He'll speak Wednesday at HIRE Education, a program that aims to reach out to people who want to be retrained for a new career.

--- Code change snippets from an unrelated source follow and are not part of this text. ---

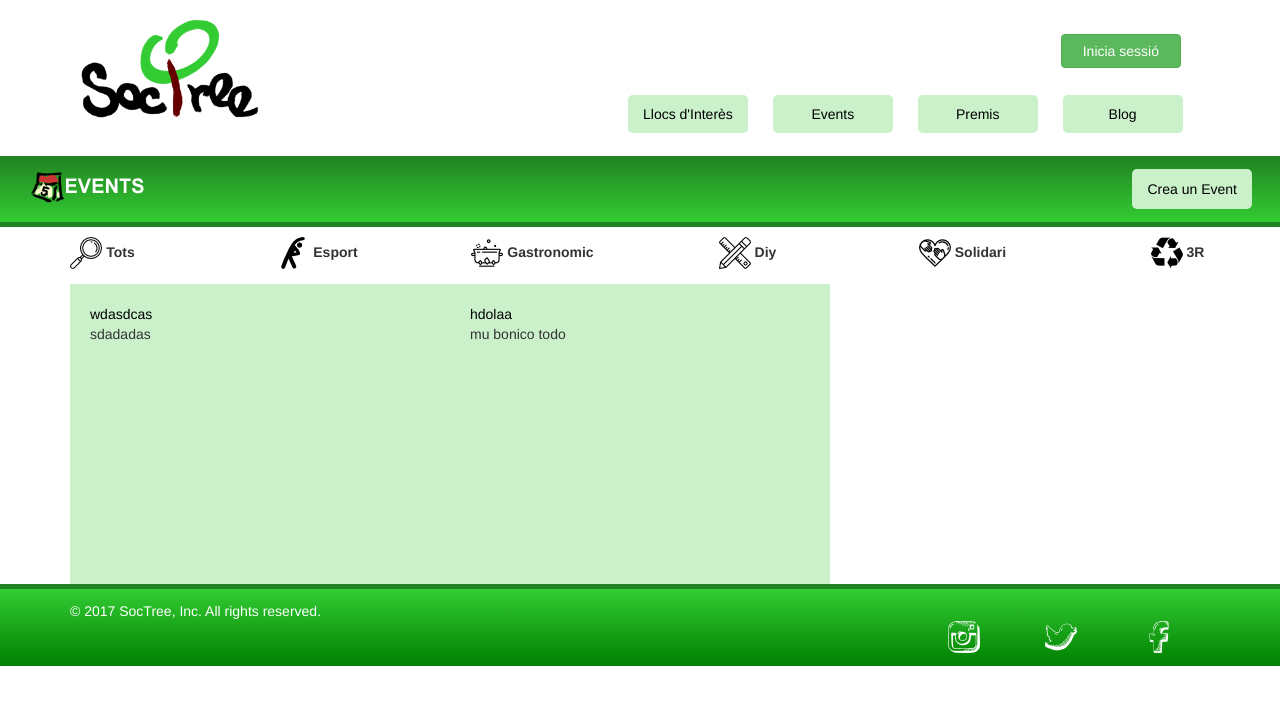
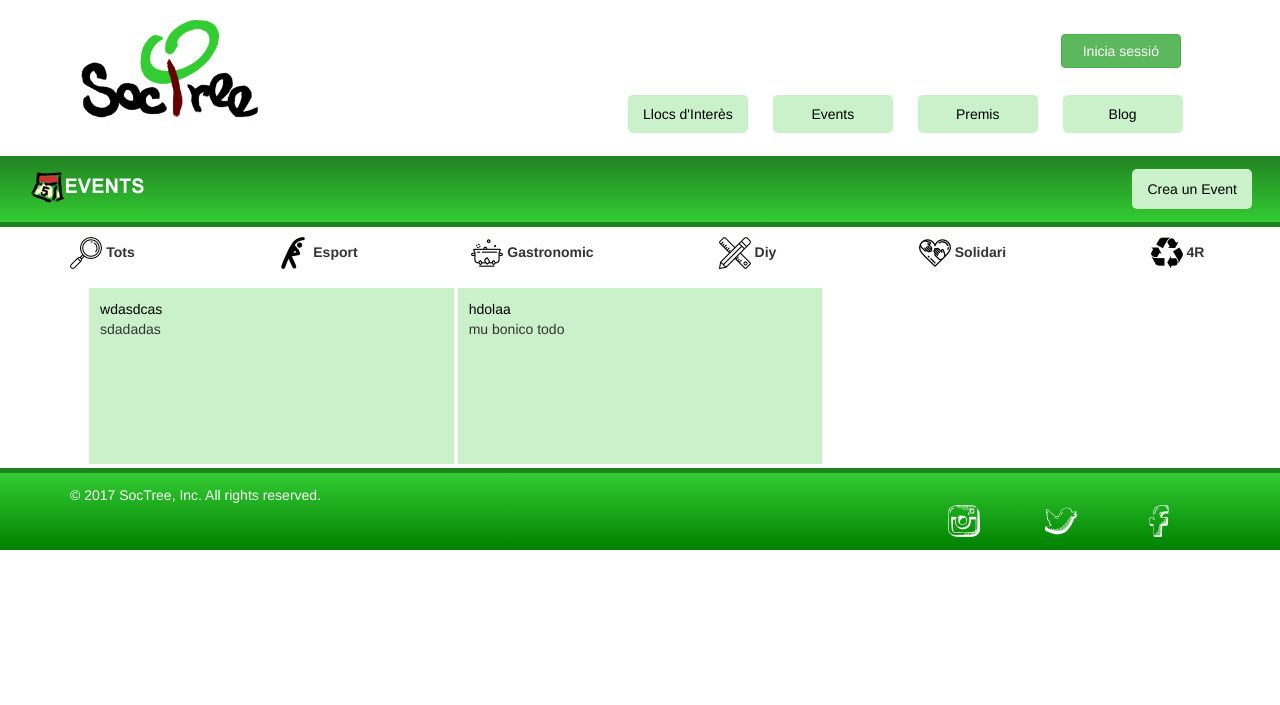
Before and after one commit to SocTree/SocTree, a PHP site: page /php/main/body/eventos.php in a window 1280 px wide. Shown: the top 705 px of the page. Run offline with PHP 8.4, Linux system fonts and the light colour scheme; data comes from the database, SQL or seed files in the repository; some libraries are stand-ins or nearby versions.

Commit message:
Eventos
He puesto un border solid white para poder hacer el borde, si ponía un
margin saltaba

```diff
--- a/css/eventos.css
+++ b/css/eventos.css
@@ -50,14 +50,20 @@ label > input + img{ /* estilo para la imagen */
 
 .iconos_eventos:hover, .iconos_eventos:active{
 	text-decoration: underline;
-	color:white;
+	/*color:white;*/
 }
 
+.eventos_class {
 
-.eventos_class {
-	height: 300px;
+	height: 180px;
 	text-align: justify;
 	background-color: #caf1ca;
-	padding: 20px;
+	padding: 1%;
 	float: left;
+	border: 2px solid white;
+	/*margin: 0.25%;*/
 }
+
+.eventos {
+	margin: 2px;
+}
--- a/php/main/body/eventos.php
+++ b/php/main/body/eventos.php
@@ -90,7 +90,7 @@
 			</label class="col-md-2">
 			<label>
 				<img src="../../../img/events/recycle.png">
-				3R<input type="radio" name="tipo" value="3" onchange="enviarDatos(this.value)">
+				4R<input type="radio" name="tipo" value="3" onchange="enviarDatos(this.value)">
 			</label>
 			<label class="col-md-2">
 				<img src="../../../img/events/drawing.png">
@@ -104,7 +104,7 @@
 		</div>
 	</div>
 	<div class="container">
-		<div class="row">
+		<div class="row eventos">
 			<div class="col-md-12" id="total">
 
 			</div>
```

Those who attend can be among the first to apply for an eight-week course where they'll learn about a variety of jobs in the Norwalk area and find out what skills they need to nab them.
Norwalk Mayor Sue Lesch is spearheading the program, partnering with EHOVE, Huron County Job and Family Services and a number of local companies.
"We know that we have a willing workforce, and we're known for our worth ethic, but where we fall short is the level of education," Lesch said. "This is an effort to raise the bar."
HIRE stands for Helping Individuals Reach Employment, and the program will help job-seekers connect with employers and educators as they plan their next move.
Those who apply for the eight-week program will sharpen basic skills such as interviewing and résumé-writing, but they'll go a step further by learning how to manage balance sheets or work at a computer.
The program can help them tap into government funds that may be available as they head back to school or into training.
After completing the course, they'll also be among the first to be considered by participating employers.
Thirty people will be accepted into the program this spring, but Lesch hopes to take more applications for a second round in the fall.
Ultimately, the goal is not only to strengthen the local workforce but also to improve overall productivity in the community, she said.
"We have to imagine a new economy and make the changes to make it work," she said. "A better-trained workforce, I think, is really going to make a difference."
WANT TO GO?
WHAT: HIRE Education (Helping Individuals Reach Employment) program and fair
WHEN: 6-9 p.m. Wednesday
WHERE: Ernsthausen Performing Arts Center at Norwalk High School, 350 Shady Lane
INFO: Call Norwalk City Hall at 419-663-6700 or e-mail email@example.com.